The report is the culmination of six years of development on a unique 3D zinc sponge structure that for the first time allows zinc, the fourth most mined metal on the planet, to be used as an anode in a rechargeable high-performance battery. The 3D zinc material is inherently safe and totally recyclable, offering a number of advantages over lead acid and lithium ion batteries.

Researchers have tried to make a rechargeable zinc anode since Edison first patented it in the 1900s. However, dendrites—stalactite-like growths that short out a zinc battery when it was recharged—shortened the cycle life of zinc, limiting it to disposable batteries or complex fuel cells. This structure of this new 3D zinc anode eliminates the issue, resulting in a battery that will offer performance comparable to Li-ion batteries with a price more like lead-acid batteries. This new anode can be coupled with various cathode materials to produce a family of batteries for multiple applications ranging from electric vehicles to grid energy storage.

Their work was partially funded from the U.S. Department of Energy’s Advanced Research Projects Agency – Energy (ARPA-E) Robust Affordable Next Generation Energy Storage Program, the remaining funding from the Office of Naval Research and private funding.

Enzinc and the U.S. Naval Research Laboratory Sign License Deal for New 3D Zinc Battery Technology

Enzinc and the U.S. Naval Research Laboratory Sign License Deal for New 3D Zinc Battery Technology

From the U.S. Naval Research Laboratory Press Office

WASHINGTON, DC:  The U.S. Naval Research Laboratory (NRL) has signed a commercial licensing agreement with Enzinc to commercialize the 3D zinc sponge anode technology in a nickel-zinc battery for certain applications. The license gives Enzinc the exclusive rights to all electric road vehicles (from two wheel to multiwheel), hybrid vehicles, start-stop vehicles, and microgrids/distributed grids up to 60MW.

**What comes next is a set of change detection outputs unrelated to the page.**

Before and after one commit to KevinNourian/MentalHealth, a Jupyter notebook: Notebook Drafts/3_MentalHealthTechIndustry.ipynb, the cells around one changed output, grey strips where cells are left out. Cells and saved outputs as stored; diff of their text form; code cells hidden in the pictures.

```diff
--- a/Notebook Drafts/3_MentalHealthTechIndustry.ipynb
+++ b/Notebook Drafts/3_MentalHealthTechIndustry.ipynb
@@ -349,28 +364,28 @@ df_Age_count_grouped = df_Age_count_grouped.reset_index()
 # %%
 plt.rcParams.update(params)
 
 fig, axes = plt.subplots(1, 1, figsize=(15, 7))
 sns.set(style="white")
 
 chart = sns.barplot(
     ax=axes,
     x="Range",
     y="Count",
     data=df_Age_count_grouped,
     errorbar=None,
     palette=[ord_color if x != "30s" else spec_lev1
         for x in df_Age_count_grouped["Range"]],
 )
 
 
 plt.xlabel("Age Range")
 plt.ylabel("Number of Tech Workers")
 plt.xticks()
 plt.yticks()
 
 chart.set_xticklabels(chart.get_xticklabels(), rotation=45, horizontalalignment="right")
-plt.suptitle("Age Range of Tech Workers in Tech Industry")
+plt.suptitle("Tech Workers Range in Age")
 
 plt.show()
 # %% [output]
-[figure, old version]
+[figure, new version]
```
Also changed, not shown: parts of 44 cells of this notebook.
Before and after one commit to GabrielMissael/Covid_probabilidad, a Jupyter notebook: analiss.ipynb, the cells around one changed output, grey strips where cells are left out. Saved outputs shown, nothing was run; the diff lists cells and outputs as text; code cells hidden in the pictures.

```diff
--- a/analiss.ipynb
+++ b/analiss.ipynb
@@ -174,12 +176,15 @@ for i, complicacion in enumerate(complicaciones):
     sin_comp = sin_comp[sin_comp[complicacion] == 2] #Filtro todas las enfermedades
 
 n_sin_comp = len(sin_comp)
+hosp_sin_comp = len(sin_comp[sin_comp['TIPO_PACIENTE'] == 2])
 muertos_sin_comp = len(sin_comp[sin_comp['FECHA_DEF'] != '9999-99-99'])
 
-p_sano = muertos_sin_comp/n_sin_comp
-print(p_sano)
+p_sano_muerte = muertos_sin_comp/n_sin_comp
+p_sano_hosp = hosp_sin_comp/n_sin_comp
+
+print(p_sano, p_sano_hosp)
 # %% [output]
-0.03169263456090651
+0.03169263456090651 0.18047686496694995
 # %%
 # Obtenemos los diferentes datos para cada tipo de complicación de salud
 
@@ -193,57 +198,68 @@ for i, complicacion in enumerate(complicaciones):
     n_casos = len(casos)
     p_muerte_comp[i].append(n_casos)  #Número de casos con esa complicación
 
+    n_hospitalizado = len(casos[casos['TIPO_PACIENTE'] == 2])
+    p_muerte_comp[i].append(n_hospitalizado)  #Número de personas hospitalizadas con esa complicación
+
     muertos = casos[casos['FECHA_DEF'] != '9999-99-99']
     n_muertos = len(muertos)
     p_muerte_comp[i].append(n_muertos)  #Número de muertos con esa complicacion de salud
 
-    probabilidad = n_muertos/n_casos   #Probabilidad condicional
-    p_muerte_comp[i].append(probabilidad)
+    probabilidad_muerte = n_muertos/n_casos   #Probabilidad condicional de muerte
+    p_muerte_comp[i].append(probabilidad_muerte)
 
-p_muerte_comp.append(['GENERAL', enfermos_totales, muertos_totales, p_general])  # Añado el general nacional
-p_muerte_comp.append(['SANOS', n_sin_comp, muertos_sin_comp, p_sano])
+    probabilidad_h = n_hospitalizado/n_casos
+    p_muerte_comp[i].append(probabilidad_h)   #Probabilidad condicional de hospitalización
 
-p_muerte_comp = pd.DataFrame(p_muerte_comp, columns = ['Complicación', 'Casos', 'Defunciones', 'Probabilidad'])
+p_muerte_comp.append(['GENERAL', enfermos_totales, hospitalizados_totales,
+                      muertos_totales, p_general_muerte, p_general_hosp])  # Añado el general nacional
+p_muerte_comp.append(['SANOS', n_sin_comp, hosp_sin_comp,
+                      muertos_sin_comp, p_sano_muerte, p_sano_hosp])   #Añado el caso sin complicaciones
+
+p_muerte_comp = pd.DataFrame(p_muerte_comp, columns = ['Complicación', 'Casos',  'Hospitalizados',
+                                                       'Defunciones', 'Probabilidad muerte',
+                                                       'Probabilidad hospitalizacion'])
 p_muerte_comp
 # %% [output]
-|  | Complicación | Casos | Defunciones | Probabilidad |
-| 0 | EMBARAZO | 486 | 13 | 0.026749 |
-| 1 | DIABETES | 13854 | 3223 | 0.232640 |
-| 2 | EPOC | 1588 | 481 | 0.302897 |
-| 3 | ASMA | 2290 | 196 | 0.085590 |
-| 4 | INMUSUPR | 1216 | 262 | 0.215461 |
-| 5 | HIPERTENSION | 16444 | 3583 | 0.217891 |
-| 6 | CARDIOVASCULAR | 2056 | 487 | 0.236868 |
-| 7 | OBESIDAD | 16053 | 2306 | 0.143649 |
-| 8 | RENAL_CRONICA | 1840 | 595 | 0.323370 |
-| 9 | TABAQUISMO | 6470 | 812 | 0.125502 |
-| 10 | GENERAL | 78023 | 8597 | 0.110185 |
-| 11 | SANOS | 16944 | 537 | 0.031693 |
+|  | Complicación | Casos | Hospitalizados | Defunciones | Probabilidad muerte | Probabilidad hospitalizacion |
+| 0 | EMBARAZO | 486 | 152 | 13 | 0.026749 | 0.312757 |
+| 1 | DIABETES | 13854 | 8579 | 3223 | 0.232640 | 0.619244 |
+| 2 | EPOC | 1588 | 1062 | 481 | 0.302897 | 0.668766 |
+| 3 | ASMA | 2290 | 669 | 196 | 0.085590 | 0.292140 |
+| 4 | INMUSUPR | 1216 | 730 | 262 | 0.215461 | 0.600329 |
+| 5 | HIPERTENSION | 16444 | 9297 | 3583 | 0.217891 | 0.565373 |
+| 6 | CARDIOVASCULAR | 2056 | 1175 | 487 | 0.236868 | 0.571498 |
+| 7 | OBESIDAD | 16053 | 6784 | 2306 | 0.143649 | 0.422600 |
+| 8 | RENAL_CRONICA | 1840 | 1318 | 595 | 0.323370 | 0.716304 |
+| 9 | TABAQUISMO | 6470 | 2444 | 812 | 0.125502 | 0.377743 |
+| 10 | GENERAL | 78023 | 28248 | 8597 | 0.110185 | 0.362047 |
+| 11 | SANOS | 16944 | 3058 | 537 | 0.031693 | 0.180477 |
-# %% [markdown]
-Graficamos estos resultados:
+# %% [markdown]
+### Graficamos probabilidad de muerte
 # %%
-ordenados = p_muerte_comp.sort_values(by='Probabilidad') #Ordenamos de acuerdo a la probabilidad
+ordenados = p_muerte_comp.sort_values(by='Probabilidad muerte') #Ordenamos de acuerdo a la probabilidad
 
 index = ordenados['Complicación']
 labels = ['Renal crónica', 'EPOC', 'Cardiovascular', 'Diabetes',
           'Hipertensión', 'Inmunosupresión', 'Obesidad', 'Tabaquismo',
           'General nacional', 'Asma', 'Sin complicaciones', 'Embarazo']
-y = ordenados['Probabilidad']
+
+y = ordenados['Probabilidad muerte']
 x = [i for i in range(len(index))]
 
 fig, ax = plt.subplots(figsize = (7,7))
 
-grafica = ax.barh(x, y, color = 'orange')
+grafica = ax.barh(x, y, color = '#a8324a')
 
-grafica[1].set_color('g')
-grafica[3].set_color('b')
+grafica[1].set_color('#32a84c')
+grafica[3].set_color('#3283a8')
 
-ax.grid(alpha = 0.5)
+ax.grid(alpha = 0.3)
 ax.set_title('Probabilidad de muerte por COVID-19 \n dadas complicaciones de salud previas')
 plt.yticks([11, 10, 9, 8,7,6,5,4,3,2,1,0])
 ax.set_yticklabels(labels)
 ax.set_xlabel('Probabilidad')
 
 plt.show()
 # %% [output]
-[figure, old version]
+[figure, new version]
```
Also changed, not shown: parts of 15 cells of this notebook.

This technology was revealed in the peer-reviewed Science magazine article dated 28 April 2017. “There is significant interest in our plans to commercialize this technology for two such important areas of the renewable marketplace: electric vehicles and microgrids,” said Michael Burz, CEO and founder of Enzinc. “We look forward to continuing our association with the USNRL, one of the nation’s preeminent research laboratories.”

The 3D Zinc sponge anode technology is the first to enable common, safe and low-cost zinc to be used in a high-performance rechargeable battery. Zinc-based batteries will be as powerful as lithium–based batteries with none of the potential for fire, and will be lighter and less toxic than lead-based batteries. Past attempts to make rechargeable zinc batteries have involved pumped zinc slurries, substantially limiting applications and adding complexity and maintenance issues.